  12. As an added aid to the garbage dudes you might wire tie the trigger in the "squeezed" position. Leaves the valve open and is visually obvious that the unit is fully discharged.
    2 points
  13. So many changes to the new shop that I thought I'd drop a shop tour mid year.. I will do another at the end of the year because there's a lot more changes coming..
    1 point
  14. I know of a township that is trying to sell their fire truck think they want like $12k for it.
    1 point
  15. 1 point
  16. Slow but steady progress, made the cap for the top of the base that will hold the light fixture, it will be just screwed on to allow removal of the fixture if ever needed. here's the link to the fixture http://www.globalindustries.com the product# is B515704, they have all kinds of stuff for lamps and about exerting else, only $18.00 for the fixture. now i wait for a decent day to fume and wait for the shellac flakes to arrive and do some tests before the real deal.
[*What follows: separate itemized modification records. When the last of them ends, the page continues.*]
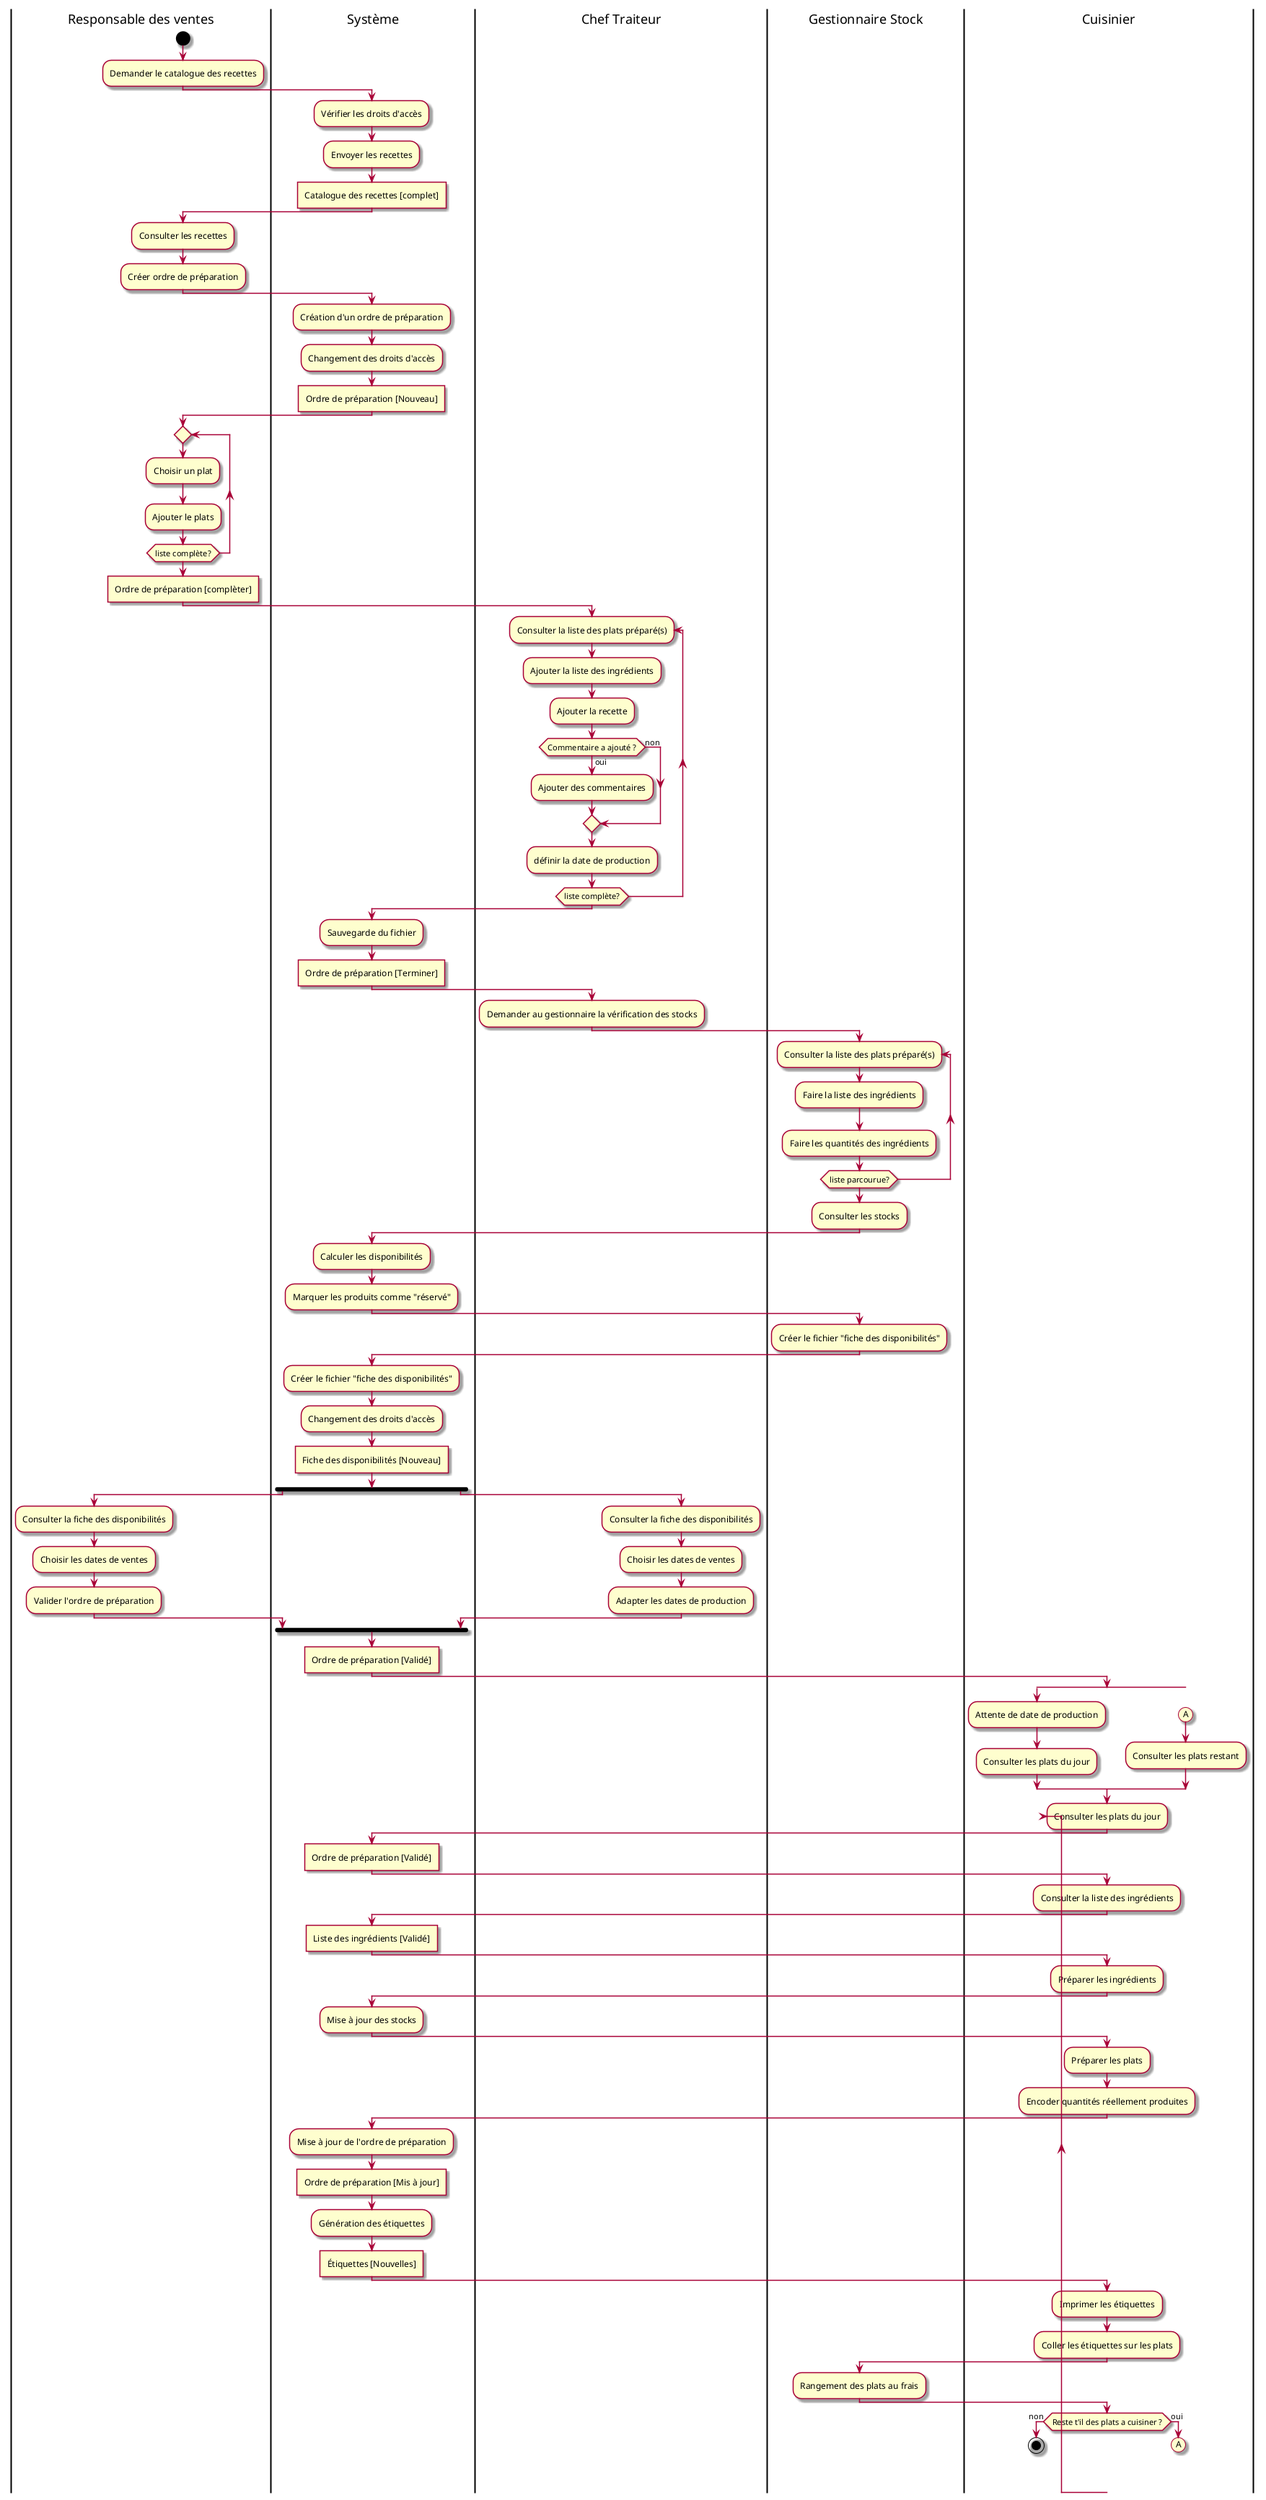
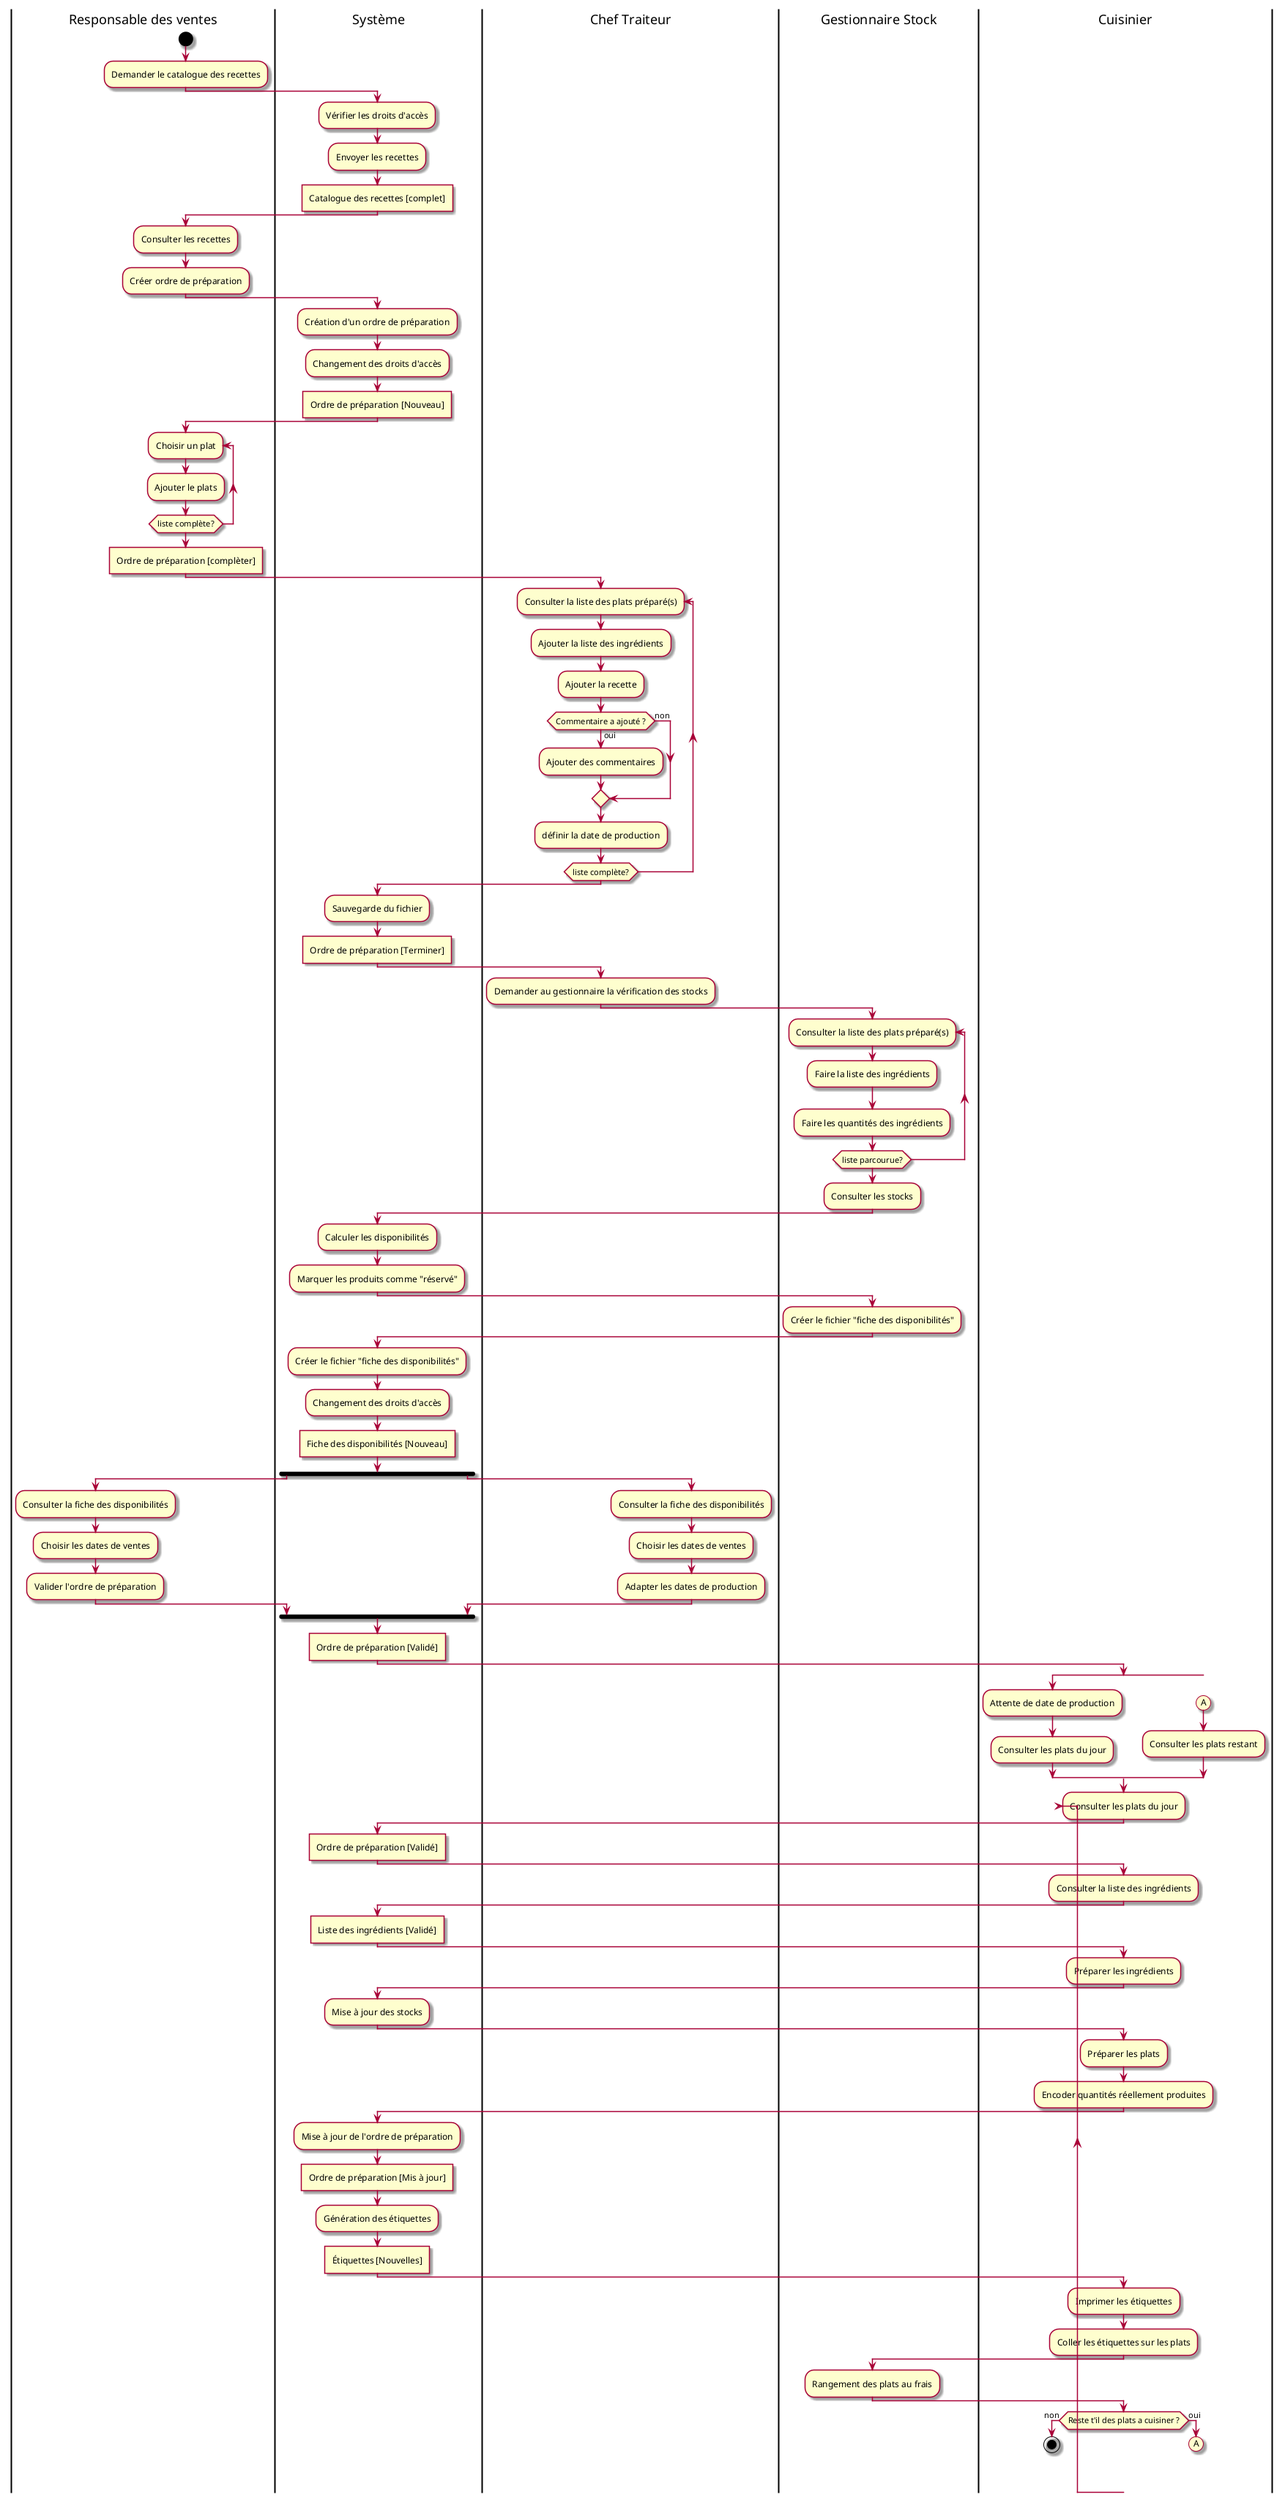
@startuml Plats_prepares
skin rose

|Responsable des ventes|
start
:Demander le catalogue des recettes;

|Système|
:Vérifier les droits d'accès;
:Envoyer les recettes;
:Catalogue des recettes [complet]; <<task>>

|Responsable des ventes|
:Consulter les recettes;
:Créer ordre de préparation;

|Système|
:Création d'un ordre de préparation;
:Changement des droits d'accès;
:Ordre de préparation [Nouveau]; <<task>>

|Responsable des ventes|
- repeat
-     :Choisir un plat;
+ repeat :Choisir un plat;
    :Ajouter le plats;
repeat while (liste complète?)
:Ordre de préparation [complèter]; <<task>>

|Chef Traiteur|
repeat :Consulter la liste des plats préparé(s);
- :Ajouter la liste des ingrédients;
- :Ajouter la recette;
- if (Commentaire a ajouté ?) then (oui)
-     :Ajouter des commentaires;
- else (non)
- endif
- :définir la date de production;
+     :Ajouter la liste des ingrédients;
+     :Ajouter la recette;
+     if (Commentaire a ajouté ?) then (oui)
+         :Ajouter des commentaires;
+     else (non)
+     endif
+     :définir la date de production;

repeat while (liste complète?)

|Système|
:Sauvegarde du fichier;
:Ordre de préparation [Terminer]; <<task>>

|Chef Traiteur|
:Demander au gestionnaire la vérification des stocks;

|Gestionnaire Stock|
repeat :Consulter la liste des plats préparé(s);
:Faire la liste des ingrédients;
:Faire les quantités des ingrédients;
repeat while (liste parcourue?)
:Consulter les stocks;

|Système|
:Calculer les disponibilités;
:Marquer les produits comme "réservé";

|Gestionnaire Stock|
:Créer le fichier "fiche des disponibilités";

|Système|
:Créer le fichier "fiche des disponibilités";
:Changement des droits d'accès;
:Fiche des disponibilités [Nouveau]; <<task>>

|Système|
fork
    |Responsable des ventes|
    :Consulter la fiche des disponibilités;
    :Choisir les dates de ventes;
    :Valider l'ordre de préparation;

fork again
    |Chef Traiteur|
    :Consulter la fiche des disponibilités;
    :Choisir les dates de ventes;
    :Adapter les dates de production;

    |Système|
end fork
:Ordre de préparation [Validé]; <<task>>

|Cuisinier|
split
    :Attente de date de production; <<timeEvent>>
    :Consulter les plats du jour;

split again
    -[hidden]->
    (A)
    :Consulter les plats restant;
end split

repeat :Consulter les plats du jour;

|Système|
:Ordre de préparation [Validé]; <<task>>

|Cuisinier|
:Consulter la liste des ingrédients;

|Système|
:Liste des ingrédients [Validé]; <<task>>

|Cuisinier|
:Préparer les ingrédients;

|Système|
:Mise à jour des stocks;

|Cuisinier|
:Préparer les plats;
:Encoder quantités réellement produites;

|Système|
:Mise à jour de l'ordre de préparation;
:Ordre de préparation [Mis à jour]; <<task>>

:Génération des étiquettes;
:Étiquettes [Nouvelles]; <<task>>

|Cuisinier|
:Imprimer les étiquettes;
:Coller les étiquettes sur les plats;

|Gestionnaire Stock|
:Rangement des plats au frais;

|Cuisinier|
if (Reste t'il des plats a cuisiner ?) then (non)
    stop
else (oui)
    (A)
    detach
endif

@enduml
    1 point
  17. I use thin often, to soak into a void packed with sanding dust. I used to make guitar picks from wood. Flooding with thin CA forms an extremely durable finish for that application.
    1 point
  18. It would be great practice on a live fire, fire pit or whatever, you can really see what they can do.
    1 point
  19. The resort where we often stay when visiting the Smokies has (pine) log cabins managed by at least 4 different companies. The company we like best keeps their places looking very nice, but claims they apply fresh stain (semi-transparent) SEVEN times a year. Food for thought.
    1 point
  20. I can't recall how many times over the years I've taught classes on PASS and explained it to my family many times.. I'd still bet my family doesn't understand my lesson! This is a great piece of advice Coop!
    1 point
  21. The only thing in the diagram above that would give me pause is the legs appear to be wider then the top. If that's the case it would be a tripping hazard and probably needs to be adjusted.
    1 point
  22. Linseed oil alone is not typically used as an outdoor finish. And it imparts a good deal of yellow to the wood. But it is simple to apply, so the necessary frequent re-application won't be difficult. Beware, it takes a while to dry. Personally, I'd go with a clear deck sealer. Something that soaks in and repels water, but doesn't form a film that has to be scraped or sanded off when it gets ugly. Sun is going to bleach the wood, period. Moisture will encourage / accelerate fungal growth. Do what you can to limit exposure to sun and water to extend the life of any finish you decide to
    1 point